+ The Illinois congressional delegation was missing one vote—that of Jesse Jackson Jr., who resigned his seat at the end of 2012. On the Senate side, Mark Kirk was listed as “not voting.” He returns to work tomorrow. (Jim DeMint, who resigned his seat to serve as head of the Heritage Foundation, and 89-year-old Frank Lautenberg, who will likely be challenged on age issues if he chooses to run for reelection, also did not vote.)

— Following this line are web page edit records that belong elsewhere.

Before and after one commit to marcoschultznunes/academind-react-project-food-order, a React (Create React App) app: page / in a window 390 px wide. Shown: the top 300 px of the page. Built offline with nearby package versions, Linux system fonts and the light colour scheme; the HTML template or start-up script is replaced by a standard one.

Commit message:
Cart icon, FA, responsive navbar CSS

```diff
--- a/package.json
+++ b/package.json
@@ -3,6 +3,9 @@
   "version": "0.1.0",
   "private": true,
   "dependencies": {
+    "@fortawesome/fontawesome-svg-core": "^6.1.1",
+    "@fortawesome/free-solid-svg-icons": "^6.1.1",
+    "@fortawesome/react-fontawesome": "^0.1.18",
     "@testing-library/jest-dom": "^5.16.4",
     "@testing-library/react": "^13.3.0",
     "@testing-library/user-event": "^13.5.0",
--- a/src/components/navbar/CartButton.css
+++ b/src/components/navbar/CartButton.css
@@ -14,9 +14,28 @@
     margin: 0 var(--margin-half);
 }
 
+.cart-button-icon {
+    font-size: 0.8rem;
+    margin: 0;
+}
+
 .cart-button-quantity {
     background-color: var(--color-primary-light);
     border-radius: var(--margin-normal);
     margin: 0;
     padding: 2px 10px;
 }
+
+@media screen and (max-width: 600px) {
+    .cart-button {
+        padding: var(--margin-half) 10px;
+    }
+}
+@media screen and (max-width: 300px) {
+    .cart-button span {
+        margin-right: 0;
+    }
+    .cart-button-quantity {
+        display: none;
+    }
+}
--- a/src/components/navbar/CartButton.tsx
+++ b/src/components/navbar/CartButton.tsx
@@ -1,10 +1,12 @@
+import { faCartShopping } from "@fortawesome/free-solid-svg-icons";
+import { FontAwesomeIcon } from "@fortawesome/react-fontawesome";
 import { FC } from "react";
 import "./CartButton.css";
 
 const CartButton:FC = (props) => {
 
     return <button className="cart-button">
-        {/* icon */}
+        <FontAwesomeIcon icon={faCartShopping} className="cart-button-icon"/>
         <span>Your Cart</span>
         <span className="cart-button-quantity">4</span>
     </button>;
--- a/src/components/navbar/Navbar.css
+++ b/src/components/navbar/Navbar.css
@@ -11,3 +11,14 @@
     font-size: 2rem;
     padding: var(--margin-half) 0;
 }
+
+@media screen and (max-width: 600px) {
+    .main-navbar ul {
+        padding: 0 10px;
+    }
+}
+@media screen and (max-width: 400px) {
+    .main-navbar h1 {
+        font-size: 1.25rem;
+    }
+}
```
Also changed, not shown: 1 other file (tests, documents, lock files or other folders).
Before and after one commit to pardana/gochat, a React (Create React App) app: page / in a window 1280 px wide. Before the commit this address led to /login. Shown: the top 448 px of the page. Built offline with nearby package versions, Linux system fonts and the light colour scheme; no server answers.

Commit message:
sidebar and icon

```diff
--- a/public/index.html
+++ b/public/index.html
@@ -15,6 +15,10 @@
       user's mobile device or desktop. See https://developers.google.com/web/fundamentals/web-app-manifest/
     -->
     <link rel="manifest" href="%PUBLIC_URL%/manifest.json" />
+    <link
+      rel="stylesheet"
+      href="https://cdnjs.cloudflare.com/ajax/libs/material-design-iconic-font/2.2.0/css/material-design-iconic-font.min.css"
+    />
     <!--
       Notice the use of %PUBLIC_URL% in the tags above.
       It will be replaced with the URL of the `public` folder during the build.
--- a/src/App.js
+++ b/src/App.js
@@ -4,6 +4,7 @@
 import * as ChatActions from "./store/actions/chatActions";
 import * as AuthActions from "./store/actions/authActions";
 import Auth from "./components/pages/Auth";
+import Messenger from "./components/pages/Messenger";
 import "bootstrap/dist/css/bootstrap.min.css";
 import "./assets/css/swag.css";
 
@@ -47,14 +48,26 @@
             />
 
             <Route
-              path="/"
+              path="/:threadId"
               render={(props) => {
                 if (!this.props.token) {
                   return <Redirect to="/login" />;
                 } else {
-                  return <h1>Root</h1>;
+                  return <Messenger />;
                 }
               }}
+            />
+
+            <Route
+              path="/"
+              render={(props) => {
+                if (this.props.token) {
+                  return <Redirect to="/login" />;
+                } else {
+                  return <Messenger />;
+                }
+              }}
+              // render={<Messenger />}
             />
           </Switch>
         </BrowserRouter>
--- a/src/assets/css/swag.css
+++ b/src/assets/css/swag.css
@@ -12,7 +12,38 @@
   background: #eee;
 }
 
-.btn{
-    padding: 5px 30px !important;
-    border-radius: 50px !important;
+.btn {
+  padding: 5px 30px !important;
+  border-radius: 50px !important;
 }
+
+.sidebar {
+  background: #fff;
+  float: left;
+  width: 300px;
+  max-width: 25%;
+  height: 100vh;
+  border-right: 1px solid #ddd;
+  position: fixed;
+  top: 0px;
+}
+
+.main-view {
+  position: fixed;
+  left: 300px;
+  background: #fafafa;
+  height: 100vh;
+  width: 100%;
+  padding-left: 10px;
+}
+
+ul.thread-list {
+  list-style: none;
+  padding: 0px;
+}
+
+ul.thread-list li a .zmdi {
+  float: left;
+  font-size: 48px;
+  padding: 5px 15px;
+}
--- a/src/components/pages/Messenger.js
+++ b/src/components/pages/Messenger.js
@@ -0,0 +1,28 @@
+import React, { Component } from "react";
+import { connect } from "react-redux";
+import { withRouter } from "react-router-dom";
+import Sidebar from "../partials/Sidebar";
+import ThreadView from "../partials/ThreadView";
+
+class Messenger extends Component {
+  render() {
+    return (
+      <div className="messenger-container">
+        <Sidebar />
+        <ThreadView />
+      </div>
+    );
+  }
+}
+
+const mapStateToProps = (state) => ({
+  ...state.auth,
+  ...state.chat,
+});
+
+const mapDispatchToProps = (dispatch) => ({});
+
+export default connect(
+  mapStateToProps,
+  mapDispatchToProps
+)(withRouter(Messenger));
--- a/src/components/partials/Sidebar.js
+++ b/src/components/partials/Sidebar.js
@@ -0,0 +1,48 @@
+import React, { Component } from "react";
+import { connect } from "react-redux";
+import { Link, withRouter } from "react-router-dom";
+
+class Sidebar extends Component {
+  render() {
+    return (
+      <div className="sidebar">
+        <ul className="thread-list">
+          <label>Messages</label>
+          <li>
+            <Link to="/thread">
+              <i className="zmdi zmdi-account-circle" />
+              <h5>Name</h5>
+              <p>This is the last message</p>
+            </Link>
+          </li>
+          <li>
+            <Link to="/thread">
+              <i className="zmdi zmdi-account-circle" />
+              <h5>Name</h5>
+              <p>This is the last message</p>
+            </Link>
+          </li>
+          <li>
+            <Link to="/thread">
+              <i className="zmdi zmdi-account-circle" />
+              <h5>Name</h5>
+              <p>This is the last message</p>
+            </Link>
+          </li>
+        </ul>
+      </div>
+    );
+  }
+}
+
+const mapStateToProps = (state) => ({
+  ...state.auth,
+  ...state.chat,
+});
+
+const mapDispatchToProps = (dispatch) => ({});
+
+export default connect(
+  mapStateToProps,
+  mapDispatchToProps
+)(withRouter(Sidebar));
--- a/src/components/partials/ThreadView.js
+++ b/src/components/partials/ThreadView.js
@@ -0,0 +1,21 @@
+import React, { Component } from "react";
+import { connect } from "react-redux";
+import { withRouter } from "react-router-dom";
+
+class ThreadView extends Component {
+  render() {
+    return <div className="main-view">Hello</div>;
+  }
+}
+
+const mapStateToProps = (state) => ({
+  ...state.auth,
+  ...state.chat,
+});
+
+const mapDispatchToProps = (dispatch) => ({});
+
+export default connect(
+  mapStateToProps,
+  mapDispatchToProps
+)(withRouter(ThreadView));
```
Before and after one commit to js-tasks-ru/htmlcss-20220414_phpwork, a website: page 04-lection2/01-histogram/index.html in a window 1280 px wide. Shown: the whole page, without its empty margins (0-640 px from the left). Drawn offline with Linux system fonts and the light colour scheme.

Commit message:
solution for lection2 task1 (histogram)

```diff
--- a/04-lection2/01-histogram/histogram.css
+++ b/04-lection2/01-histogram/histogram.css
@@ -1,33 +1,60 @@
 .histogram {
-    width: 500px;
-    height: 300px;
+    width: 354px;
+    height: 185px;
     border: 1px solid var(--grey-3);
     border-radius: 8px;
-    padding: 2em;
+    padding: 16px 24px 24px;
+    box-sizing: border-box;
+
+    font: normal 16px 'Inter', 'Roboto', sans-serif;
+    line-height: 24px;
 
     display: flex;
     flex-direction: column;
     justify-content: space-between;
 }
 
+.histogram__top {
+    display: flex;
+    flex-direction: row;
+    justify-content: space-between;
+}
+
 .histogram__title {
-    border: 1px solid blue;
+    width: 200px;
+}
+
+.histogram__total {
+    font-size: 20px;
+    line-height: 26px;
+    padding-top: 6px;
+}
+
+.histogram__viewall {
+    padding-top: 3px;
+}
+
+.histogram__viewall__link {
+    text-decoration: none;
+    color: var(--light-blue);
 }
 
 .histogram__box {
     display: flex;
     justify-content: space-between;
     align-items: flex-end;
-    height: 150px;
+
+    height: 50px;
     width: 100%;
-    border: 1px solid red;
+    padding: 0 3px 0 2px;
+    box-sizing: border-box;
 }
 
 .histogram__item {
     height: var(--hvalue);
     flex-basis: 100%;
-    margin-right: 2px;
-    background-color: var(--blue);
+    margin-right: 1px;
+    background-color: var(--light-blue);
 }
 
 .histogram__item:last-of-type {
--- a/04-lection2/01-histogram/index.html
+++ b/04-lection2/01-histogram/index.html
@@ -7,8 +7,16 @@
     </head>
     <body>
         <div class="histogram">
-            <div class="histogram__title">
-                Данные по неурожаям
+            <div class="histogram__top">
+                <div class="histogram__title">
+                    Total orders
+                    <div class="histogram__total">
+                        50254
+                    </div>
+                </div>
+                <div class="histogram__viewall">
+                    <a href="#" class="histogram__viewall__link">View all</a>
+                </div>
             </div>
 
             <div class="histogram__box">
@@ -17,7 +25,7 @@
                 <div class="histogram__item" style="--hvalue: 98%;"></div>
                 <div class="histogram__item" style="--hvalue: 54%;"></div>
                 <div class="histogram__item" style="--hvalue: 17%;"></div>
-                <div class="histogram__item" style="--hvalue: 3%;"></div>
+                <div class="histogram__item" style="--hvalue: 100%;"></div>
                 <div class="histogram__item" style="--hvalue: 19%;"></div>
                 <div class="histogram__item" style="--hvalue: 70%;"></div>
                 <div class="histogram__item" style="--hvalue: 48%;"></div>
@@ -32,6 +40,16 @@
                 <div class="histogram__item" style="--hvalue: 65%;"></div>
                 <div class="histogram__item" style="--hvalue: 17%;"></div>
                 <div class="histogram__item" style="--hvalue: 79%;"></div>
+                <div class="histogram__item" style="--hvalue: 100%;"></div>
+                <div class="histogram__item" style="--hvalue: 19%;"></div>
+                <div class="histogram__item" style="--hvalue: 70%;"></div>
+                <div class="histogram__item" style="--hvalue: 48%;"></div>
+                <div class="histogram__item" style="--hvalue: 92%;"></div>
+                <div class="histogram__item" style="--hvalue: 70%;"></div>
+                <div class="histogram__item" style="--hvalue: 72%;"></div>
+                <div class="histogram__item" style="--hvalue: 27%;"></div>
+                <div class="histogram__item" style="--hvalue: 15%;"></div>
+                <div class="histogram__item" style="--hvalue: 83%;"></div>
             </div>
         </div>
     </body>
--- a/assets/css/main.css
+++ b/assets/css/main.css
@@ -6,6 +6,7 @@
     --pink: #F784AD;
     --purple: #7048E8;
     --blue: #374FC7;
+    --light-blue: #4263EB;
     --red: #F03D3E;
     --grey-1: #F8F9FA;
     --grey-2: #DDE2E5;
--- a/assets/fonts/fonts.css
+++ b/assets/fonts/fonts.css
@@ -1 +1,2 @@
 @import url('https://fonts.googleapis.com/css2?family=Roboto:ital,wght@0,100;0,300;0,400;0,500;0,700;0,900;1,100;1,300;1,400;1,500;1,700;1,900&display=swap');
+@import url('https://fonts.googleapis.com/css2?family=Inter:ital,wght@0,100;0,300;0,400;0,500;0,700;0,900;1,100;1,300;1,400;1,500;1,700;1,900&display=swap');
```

+ Two months from now, the nation will watch another cliffhanger more serious than the one just past, as Congress wrestles with raising the $16.4 trillion debt ceiling (aka the borrowing limit) and with the reality of $110 billion in automatic and deep cuts in the Pentagon and other domestic programs including entitlements (aka the sequester). We’ve watched the debt limit debacle before (in 2011) when Congress kicked down the road the question of whether to raise the amount the government can borrow, permitting it to pay its bills and stay open for business. This time, the end of the road comes this very winter—late February or March 2013. (The money that keeps government agencies open runs out on March 27.) We don’t even have the luxury of moving into another season before facing plunging markets, another possible downgrade of bonds, and the always scary drama of plunging back into a recession.
+ If Eric Cantor were to replace John Boehner in the House’s top job, Cantor would become the first Jewish Speaker of the House, a position that was expected by many who follow Congress to go to Rahm Emanuel.